Many times when you drag a graduated filter across an image you will include elements that you don’t want to apply the effect to. This is one of the advantages of using the Graduated Filter tool in Lightroom rather than a physical ND grad filter, because you can erase the filter from the places you don’t want it.
With the filter active, click “Brush” at the top of the panel (or Shift-T), then go to the bottom of the panel and click “Erase”. You can adjust the brush size, etc. Then, with the mask visible again (O), brush away the parts of the filter where you don’t want it applied.
You can also add the effect of the filter to other parts of the image the same way by following the same steps, but instead of “Erase”, click on “A” or “B”.
After that, brush the effect into the parts of the image that same way as if you were erasing some of the effect.
5. Add Colour Effects
You’ll notice that the Graduated Filter panel has a lot of options. The control sliders can be used in many creative ways. One of my favourites is to add or change the colours in my images.
Sometimes it’s something as simple as making a white balance adjustment that I only want to apply to part of the photo, but I’ll often use it to add a colour effect.
With the filter active, click on the colour box at the bottom of the graduated filter panel, then pick a colour from the chart. Move it around the box until you find a colour that you like and works with the other colours in the image.
When you’re happy with the hue, you can adjust the strength of the colour by adjusting the saturation slider below the colour chart.
It will take some experimentation, but less is usually more with these sort of creative effects, so don’t go overboard.
6. Add a Blur Effect
Using the sharpness slider, you can blur part of the image. You might want to do this to create a shallow depth-of-field (DOF) effect. It can also be a great way to create a tilt-shift effect in post-production if you don’t have an expensive specialist lens.
If you move the sharpness slider to the left, it will begin to blur the active filter. Move it around until you get the right amount of blur.
7. Duplicate Your Filter
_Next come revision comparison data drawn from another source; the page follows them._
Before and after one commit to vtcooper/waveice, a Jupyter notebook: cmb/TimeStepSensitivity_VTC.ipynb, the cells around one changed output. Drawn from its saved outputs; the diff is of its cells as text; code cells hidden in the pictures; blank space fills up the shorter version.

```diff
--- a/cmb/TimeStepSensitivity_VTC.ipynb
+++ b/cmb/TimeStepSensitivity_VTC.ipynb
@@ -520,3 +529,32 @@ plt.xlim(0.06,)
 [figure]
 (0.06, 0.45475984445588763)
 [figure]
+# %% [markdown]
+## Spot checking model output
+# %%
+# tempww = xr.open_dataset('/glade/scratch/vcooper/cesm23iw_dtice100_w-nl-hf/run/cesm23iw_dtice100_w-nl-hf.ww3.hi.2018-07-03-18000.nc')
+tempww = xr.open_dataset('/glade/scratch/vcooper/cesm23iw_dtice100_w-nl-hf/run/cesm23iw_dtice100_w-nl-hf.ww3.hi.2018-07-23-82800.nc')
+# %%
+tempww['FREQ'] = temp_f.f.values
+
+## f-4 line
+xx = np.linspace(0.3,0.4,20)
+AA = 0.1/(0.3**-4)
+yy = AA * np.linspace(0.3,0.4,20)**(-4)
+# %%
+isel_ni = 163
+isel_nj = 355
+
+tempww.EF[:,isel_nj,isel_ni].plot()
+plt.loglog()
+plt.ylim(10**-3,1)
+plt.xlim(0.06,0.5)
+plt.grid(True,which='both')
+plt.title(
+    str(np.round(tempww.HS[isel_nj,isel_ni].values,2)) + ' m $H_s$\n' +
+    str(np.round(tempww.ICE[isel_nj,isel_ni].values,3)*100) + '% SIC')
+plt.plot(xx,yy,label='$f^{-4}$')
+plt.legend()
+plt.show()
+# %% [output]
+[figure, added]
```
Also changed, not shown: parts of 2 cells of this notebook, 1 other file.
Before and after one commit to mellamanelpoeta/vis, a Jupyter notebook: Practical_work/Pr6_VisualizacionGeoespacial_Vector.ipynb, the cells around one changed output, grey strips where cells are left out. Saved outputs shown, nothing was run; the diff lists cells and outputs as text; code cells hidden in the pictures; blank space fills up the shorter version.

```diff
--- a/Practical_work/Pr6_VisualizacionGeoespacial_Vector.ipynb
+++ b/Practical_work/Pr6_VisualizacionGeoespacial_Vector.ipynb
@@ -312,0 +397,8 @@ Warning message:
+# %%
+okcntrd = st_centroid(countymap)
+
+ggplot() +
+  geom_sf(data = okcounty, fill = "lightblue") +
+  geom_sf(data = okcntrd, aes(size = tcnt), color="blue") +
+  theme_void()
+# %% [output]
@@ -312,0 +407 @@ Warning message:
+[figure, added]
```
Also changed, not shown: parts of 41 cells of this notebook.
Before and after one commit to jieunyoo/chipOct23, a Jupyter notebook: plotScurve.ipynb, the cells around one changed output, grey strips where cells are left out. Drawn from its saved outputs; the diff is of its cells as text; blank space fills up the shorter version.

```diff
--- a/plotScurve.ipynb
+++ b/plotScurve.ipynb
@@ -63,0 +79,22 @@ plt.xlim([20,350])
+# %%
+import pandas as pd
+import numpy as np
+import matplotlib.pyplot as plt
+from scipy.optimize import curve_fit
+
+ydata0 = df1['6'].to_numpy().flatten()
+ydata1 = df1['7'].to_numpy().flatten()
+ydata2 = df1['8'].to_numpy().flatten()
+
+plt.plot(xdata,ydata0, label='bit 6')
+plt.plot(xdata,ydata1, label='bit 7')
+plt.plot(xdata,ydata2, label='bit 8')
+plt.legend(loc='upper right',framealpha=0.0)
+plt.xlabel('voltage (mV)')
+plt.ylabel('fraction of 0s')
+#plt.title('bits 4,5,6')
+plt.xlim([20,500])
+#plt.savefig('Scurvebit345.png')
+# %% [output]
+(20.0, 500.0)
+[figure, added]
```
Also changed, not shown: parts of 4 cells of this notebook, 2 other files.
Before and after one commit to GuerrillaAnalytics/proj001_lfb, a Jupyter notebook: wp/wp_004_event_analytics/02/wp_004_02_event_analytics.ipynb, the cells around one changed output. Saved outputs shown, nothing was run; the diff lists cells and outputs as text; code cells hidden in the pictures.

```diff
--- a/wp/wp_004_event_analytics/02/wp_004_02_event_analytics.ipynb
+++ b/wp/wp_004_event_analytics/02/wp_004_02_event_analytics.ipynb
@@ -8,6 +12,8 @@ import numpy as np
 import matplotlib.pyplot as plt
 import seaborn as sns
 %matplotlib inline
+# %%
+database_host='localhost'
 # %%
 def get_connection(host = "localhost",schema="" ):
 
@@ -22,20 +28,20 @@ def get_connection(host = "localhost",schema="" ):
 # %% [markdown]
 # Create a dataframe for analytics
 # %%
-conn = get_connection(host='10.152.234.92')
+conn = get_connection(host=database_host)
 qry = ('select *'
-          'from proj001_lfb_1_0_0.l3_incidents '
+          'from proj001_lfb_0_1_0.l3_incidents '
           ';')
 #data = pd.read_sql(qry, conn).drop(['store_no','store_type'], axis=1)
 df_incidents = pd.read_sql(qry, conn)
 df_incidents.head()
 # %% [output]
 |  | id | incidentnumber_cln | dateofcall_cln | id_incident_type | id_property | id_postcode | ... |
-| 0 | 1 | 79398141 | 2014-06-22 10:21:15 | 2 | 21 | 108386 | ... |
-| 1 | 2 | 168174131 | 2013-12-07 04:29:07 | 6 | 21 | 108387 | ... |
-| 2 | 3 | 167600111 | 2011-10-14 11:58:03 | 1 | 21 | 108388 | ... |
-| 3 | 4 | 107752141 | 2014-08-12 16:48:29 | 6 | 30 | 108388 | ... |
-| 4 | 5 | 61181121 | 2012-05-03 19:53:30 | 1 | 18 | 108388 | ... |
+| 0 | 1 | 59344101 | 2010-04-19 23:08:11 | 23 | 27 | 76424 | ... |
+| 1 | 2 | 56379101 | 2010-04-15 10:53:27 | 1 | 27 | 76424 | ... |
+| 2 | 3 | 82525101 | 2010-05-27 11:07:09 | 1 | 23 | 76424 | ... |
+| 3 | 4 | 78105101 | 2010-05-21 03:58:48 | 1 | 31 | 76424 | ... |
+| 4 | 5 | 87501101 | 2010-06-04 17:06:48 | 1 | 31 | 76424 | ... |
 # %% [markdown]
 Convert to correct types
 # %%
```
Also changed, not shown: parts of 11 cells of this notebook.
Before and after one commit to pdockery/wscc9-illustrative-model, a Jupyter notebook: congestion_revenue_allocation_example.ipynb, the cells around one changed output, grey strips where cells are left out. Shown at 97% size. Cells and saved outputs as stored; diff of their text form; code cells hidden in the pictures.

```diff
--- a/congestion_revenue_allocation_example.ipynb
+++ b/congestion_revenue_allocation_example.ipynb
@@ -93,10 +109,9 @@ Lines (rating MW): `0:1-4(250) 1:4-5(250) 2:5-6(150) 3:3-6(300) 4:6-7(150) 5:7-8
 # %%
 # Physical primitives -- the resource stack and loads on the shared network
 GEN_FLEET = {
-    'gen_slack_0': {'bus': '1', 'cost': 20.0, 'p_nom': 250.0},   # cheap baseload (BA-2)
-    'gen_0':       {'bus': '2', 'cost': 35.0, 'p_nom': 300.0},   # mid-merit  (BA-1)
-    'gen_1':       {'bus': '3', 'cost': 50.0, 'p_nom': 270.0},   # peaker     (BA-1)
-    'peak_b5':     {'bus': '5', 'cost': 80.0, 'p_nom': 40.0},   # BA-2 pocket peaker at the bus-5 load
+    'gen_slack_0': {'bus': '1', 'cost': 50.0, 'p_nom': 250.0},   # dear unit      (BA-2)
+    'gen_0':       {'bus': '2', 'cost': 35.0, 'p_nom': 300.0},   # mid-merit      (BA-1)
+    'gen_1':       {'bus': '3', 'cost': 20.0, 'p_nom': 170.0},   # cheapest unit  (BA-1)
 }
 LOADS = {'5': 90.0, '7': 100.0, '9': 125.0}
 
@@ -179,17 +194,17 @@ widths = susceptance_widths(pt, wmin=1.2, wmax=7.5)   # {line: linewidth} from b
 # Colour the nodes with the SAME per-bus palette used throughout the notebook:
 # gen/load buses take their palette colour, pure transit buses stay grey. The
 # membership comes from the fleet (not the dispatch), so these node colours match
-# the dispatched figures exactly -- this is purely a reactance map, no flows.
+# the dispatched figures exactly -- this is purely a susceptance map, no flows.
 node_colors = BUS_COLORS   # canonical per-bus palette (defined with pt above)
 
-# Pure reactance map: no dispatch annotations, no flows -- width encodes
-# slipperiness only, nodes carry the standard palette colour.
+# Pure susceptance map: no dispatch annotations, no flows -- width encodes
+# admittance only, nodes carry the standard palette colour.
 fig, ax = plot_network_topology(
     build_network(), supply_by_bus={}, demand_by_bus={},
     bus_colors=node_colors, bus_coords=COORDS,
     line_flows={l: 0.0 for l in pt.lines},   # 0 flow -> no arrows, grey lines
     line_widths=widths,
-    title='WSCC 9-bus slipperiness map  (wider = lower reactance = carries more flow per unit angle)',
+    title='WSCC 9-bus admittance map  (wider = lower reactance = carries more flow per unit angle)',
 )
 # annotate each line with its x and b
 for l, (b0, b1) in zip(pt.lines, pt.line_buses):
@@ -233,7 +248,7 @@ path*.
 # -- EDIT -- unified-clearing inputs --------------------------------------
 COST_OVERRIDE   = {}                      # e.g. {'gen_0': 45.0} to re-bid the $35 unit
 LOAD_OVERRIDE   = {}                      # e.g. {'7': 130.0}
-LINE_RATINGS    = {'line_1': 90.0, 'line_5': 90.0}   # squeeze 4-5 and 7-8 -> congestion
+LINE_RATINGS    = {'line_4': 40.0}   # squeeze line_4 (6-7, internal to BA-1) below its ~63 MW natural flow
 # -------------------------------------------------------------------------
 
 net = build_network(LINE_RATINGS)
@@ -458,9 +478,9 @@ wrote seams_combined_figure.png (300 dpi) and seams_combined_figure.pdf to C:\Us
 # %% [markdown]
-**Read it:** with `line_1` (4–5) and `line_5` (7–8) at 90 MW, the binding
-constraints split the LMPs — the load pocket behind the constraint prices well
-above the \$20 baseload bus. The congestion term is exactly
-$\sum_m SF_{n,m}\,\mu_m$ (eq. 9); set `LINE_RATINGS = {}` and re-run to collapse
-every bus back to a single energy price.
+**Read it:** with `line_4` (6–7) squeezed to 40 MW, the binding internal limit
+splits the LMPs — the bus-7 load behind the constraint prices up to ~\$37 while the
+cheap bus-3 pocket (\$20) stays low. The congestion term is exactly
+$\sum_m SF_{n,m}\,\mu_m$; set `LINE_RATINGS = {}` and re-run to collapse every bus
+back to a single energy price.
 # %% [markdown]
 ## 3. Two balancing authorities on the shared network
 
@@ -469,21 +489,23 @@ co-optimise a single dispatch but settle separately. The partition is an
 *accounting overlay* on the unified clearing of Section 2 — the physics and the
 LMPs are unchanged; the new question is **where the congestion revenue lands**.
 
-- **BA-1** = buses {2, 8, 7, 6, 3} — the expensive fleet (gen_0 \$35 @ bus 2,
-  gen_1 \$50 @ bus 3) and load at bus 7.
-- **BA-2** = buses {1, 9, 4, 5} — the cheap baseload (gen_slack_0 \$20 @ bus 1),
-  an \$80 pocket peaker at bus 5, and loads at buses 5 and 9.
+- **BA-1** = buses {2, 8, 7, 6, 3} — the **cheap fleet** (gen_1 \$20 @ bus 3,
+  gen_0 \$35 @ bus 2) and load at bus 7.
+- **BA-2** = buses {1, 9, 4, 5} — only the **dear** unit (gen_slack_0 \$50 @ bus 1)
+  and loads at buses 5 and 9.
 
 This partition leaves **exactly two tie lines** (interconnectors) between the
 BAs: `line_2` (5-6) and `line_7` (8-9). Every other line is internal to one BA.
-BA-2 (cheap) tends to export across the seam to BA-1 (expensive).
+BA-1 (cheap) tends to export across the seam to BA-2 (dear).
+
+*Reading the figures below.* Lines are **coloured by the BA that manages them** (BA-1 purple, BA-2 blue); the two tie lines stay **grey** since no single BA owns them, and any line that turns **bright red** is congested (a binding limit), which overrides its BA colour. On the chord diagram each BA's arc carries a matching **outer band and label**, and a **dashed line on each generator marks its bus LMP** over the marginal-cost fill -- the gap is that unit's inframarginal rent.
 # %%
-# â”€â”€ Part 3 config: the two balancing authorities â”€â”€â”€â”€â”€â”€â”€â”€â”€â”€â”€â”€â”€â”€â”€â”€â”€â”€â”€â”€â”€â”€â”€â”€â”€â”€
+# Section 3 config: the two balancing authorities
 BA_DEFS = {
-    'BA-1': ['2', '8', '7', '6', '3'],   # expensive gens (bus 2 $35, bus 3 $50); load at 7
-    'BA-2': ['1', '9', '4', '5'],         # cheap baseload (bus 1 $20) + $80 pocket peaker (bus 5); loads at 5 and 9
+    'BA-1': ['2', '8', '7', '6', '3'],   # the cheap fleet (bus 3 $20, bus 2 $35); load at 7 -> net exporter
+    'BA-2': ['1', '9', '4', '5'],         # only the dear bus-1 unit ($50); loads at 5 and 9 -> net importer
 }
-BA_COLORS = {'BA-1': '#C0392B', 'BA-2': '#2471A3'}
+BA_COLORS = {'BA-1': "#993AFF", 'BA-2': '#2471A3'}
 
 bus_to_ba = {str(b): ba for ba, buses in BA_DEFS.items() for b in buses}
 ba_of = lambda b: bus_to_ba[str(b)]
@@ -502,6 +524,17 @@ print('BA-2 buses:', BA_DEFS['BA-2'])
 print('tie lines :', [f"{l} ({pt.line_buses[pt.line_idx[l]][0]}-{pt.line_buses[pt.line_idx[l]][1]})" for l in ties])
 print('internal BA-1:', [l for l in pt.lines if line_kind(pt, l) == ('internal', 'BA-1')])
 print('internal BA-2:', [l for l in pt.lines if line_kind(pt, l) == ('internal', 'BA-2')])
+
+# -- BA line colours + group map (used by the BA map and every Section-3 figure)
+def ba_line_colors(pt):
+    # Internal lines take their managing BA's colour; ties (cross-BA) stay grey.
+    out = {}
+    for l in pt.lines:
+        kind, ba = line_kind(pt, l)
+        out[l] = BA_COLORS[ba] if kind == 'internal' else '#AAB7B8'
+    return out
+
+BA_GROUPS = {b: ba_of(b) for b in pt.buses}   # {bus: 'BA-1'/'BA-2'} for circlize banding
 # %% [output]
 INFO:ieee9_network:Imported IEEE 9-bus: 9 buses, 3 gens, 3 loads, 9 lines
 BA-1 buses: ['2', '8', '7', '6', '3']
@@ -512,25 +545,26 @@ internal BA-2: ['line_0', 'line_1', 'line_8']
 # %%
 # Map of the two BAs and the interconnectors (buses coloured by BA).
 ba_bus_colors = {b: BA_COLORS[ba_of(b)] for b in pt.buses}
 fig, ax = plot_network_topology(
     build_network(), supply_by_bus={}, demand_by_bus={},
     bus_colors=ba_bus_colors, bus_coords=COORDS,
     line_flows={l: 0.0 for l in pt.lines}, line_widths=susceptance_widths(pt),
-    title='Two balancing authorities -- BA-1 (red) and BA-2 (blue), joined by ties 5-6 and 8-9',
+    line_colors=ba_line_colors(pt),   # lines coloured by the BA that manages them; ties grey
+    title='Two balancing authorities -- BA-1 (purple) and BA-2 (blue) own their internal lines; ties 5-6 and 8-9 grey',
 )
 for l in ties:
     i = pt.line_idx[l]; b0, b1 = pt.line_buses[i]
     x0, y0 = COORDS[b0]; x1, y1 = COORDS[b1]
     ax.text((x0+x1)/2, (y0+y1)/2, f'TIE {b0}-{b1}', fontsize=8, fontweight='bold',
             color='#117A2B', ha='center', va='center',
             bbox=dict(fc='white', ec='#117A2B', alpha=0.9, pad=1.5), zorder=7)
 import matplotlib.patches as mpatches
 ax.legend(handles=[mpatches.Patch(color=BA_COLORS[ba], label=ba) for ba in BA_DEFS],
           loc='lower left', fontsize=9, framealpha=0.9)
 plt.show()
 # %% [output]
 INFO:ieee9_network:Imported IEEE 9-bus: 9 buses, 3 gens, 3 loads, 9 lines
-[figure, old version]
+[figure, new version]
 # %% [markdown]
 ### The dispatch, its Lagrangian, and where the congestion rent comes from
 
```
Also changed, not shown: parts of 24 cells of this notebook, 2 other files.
Sometimes you’ll create a graduated filter effect that you want to apply to another part of the image. Instead of painting the effect in like I mentioned in tip # you can duplicate the filter and move it to any position you like.
With the filter selected, right-click on the little round button that you used to drag the filter across the photo, and click duplicate. Now grab the button and move it to wherever you’d like as in tip #2.
Duplicating a graduated filter can be helpful in many situations. If you want to use a shallow DOF effect like in tip #6 , you can create the filter for the top part of the image behind your subject, then duplicate it and move it to the bottom of the image in front of your subject.
It’s also a great way to strengthen the effect you’ve created by duplicating the graduated filter and leaving it over the original to double the strength of the filter. You could even give one filter a soft-grad and give the duplicate a hard-grad effect.
You’re only limited by your imagination.
You’ll be surprised by the variety of ways you can use Lightroom filters to make your photos shine.
The graduated filter in Lightroom is an incredibly powerful tool that can allow you to make many creative edits to your photos. I encourage you to dig a little deeper and have some fun experimenting with it.
If you have any tips to add that I haven’t mentioned, please add them in the comments below. I love to learn new ways to use my favourite post-processing tools!
Check out our article of best free Lightroom presets for more great tips!